I followed a very interesting conversation today begun by a fellow writer, Braden Bell on his observation that the fine art of critique-giving is something that would benefit writers to develop. Knowing how to give helpful critique as well as knowing how to accept it can both be very beneficial.
I mulled over these thoughts, and read some fantastic comments to Braden's, including a link to Annette Lyon's blog where she talks about tactful ways of giving and taking critiques, here. In addition, Julie Danes blogged some excellent suggestions here, as well.
My main thought on giving criticism is most importantly of all, that I need to be careful. A piece of writing is the creation of its author, and the author is understandable protective of his or her work. And that is as it should be. Having said that, there are often things an author can do, especially a beginning author, to make a piece of writing stronger, and there are ways for a critique-giver to tactfully offer suggestions and correction. Author Jennifer Nielsen put it very well when she said "I think when approaching criticism, it’s important to emphasize that
the goal is to find a weak choice and turn it into a stronger choice." Instead of considering it a "wrong" or "right" choice. She went on to add that when suggesting a change, a good way to approach this is to begin with the words: "You might consider..." so that the author can see the suggestion, but still feel in control of her own story. In a situation where there is actually a glaring error (for example, at the beginning of the story, the main character's mother is dead, and her father is an unmarried widower, but halfway through the story she calls her mom, or writes her a letter, or tells her dad to tell mom hi) it may help to say something like, "At the beginning, I noticed xyz, but halfway through, I noticed abc." This too, can help a writer see a chance to make a needed change without feeling as if she's under attack. Perhaps the writer meant to bring back the mom into the story, and forgot to rewrite her in at the beginning, or she simply needed to remember to keep the mom out of the picture, and had forgotten to do so, which is a fairly easy mistake to make, and easy to correct.

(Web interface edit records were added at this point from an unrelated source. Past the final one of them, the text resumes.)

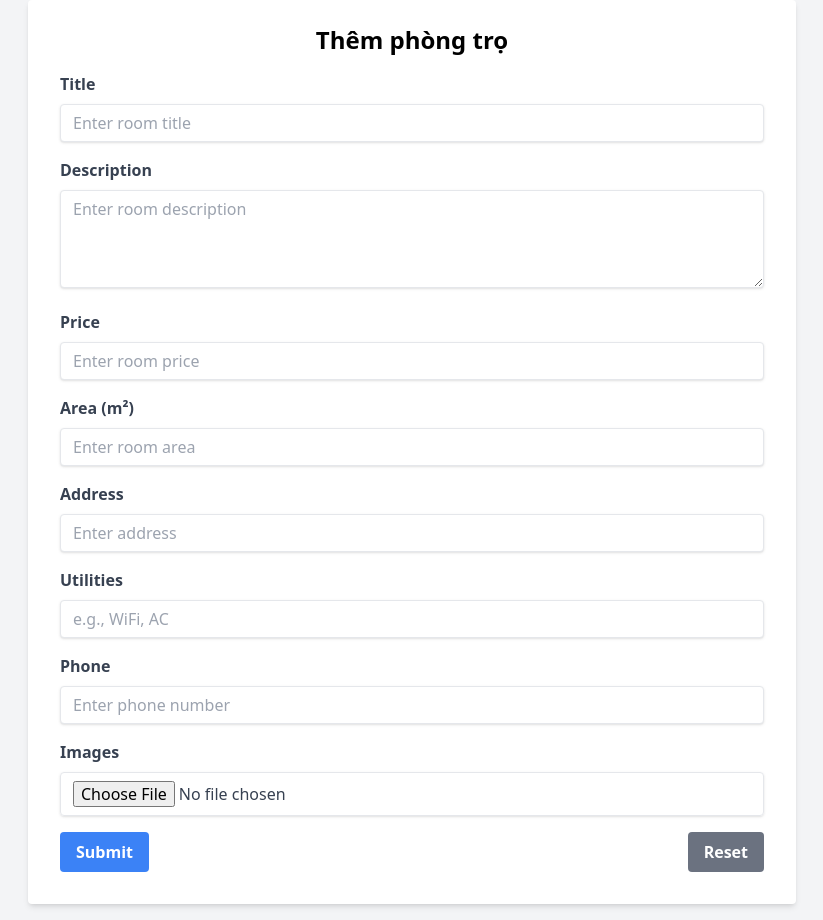
After one commit to QuyPhuoc/CaseStudy, a PHP site: page /addMotel.php in a window 1280 px wide. The commit adds this page. Shown: the whole page, without its empty margins (228-1051 px from the left). Run offline with PHP 8.4, Linux system fonts and the light colour scheme; some libraries are stand-ins or nearby versions.

Commit message:
addMotel

```diff
--- /dev/null
+++ b/tailwincss/src/php/addMotel.php
@@ -0,0 +1,106 @@
+<?php
+require_once 'dbconnection.php';
+
+function addMotel($title, $description, $price, $area, $address, $latlng, $phone, $utilities){
+    $conn = getDBConnection();
+    $sql = "INSERT INTO Motel (title, description, price, area, address, latlng, phone, utilities) VALUES ('$title', '$description', '$price', '$area', '$address', '$latlng', '$phone', '$utilities')";
+    $res = $conn->query($sql);
+    if($res === TRUE){
+        return true;
+    }else{
+        echo "Loi: ".$sql."<br>".$conn->error;
+        return false;
+    }
+}
+
+if ($_SERVER["REQUEST_METHOD"] == "POST") {
+    $title = $_POST['title'];
+    $description = $_POST['description'];
+    $price = $_POST['price'];
+    $area = $_POST['area'];
+    $address = $_POST['address'];
+    $latlng = $_POST['latlng'];
+    $phone = $_POST['phone'];
+    $utilities = $_POST['utilities'];
+
+    if (createMotel($title, $description, $price, $area, $address, $latlng, $phone, $utilities)) {
+        echo "Thêm phòng trọ thành công!";
+    } else {
+        echo "Thêm phòng trọ thất bại!";
+    }
+}
+?>
+<!DOCTYPE html>
+<html lang="en">
+<head>
+    <meta charset="UTF-8">
+    <meta name="viewport" content="width=device-width, initial-scale=1.0">
+    <title>Room Form</title>
+    <script src="https://cdn.tailwindcss.com"></script>
+</head>
+<body class="bg-gray-100 min-h-screen flex items-center justify-center">
+    <div class="bg-white shadow-md rounded px-8 pt-6 pb-8 mb-4 w-full max-w-3xl">
+        <h2 class="text-2xl font-bold mb-4 text-center">Thêm phòng trọ</h2>
+
+        <form action="process_room.php" method="POST" enctype="multipart/form-data">
+            <!-- Title -->
+            <div class="mb-4">
+                <label class="block text-gray-700 font-bold mb-2" for="title">Title</label>
+                <input type="text" name="title" id="title" class="shadow appearance-none border rounded w-full py-2 px-3 text-gray-700 leading-tight focus:outline-none focus:shadow-outline" placeholder="Enter room title" required>
+            </div>
+
+            <!-- Description -->
+            <div class="mb-4">
+                <label class="block text-gray-700 font-bold mb-2" for="description">Description</label>
+                <textarea name="description" id="description" rows="4" class="shadow appearance-none border rounded w-full py-2 px-3 text-gray-700 leading-tight focus:outline-none focus:shadow-outline" placeholder="Enter room description"></textarea>
+            </div>
+
+            <!-- Price -->
+            <div class="mb-4">
+                <label class="block text-gray-700 font-bold mb-2" for="price">Price</label>
+                <input type="number" name="price" id="price" class="shadow appearance-none border rounded w-full py-2 px-3 text-gray-700 leading-tight focus:outline-none focus:shadow-outline" placeholder="Enter room price" required>
+            </div>
+
+            <!-- Area -->
+            <div class="mb-4">
+                <label class="block text-gray-700 font-bold mb-2" for="area">Area (m²)</label>
+                <input type="number" name="area" id="area" class="shadow appearance-none border rounded w-full py-2 px-3 text-gray-700 leading-tight focus:outline-none focus:shadow-outline" placeholder="Enter room area" required>
+            </div>
+
+            <!-- Address -->
+            <div class="mb-4">
+                <label class="block text-gray-700 font-bold mb-2" for="address">Address</label>
+                <input type="text" name="address" id="address" class="shadow appearance-none border rounded w-full py-2 px-3 text-gray-700 leading-tight focus:outline-none focus:shadow-outline" placeholder="Enter address">
+            </div>
+
+            <!-- Utilities -->
+            <div class="mb-4">
+                <label class="block text-gray-700 font-bold mb-2" for="utilities">Utilities</label>
+                <input type="text" name="utilities" id="utilities" class="shadow appearance-none border rounded w-full py-2 px-3 text-gray-700 leading-tight focus:outline-none focus:shadow-outline" placeholder="e.g., WiFi, AC">
+            </div>
+
+            <!-- Phone -->
+            <div class="mb-4">
+                <label class="block text-gray-700 font-bold mb-2" for="phone">Phone</label>
+                <input type="text" name="phone" id="phone" class="shadow appearance-none border rounded w-full py-2 px-3 text-gray-700 leading-tight focus:outline-none focus:shadow-outline" placeholder="Enter phone number">
+            </div>
+
+            <!-- Images -->
+            <div class="mb-4">
+                <label class="block text-gray-700 font-bold mb-2" for="images">Images</label>
+                <input type="file" name="images" id="images" class="shadow appearance-none border rounded w-full py-2 px-3 text-gray-700 leading-tight focus:outline-none focus:shadow-outline">
+            </div>
+
+            <!-- Submit Button -->
+            <div class="flex items-center justify-between">
+                <button type="submit" class="bg-blue-500 hover:bg-blue-700 text-white font-bold py-2 px-4 rounded focus:outline-none focus:shadow-outline">
+                    Submit
+                </button>
+                <button type="reset" class="bg-gray-500 hover:bg-gray-700 text-white font-bold py-2 px-4 rounded focus:outline-none focus:shadow-outline">
+                    Reset
+                </button>
+            </div>
+        </form>
+    </div>
+</body>
+</html>
```
Also changed, not shown: tailwincss/src/php/crudPost.php (+0 -15 lines).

In receiving criticism, I agreed with several of my fellow writers who said that they like to consider a critique slowly, and mull things over in their heads before rushing to make suggested changes. Angie Lofthouse offered this helpful suggestion: "My rule of thumb is to let any critique soak in for three days before
doing anything about it. After three days, the changes I'm excited to
make, I know are right for the story." Joyce DiPastena added that being humble, and not so quick to reject criticism one disagrees with, can go a long way in making us better writers. She likes to think, "Is there something I can learn from this comment?" and there usually is, even if in the end, she disagrees with a piece of criticism.
In the end, giving and getting critique whether it's for writing or something else, is often best done with a teachable, and open minded attitude. Being willing to learn and grow will help us all get better, whether it's at writing, or simply being more productive, contributing human beings.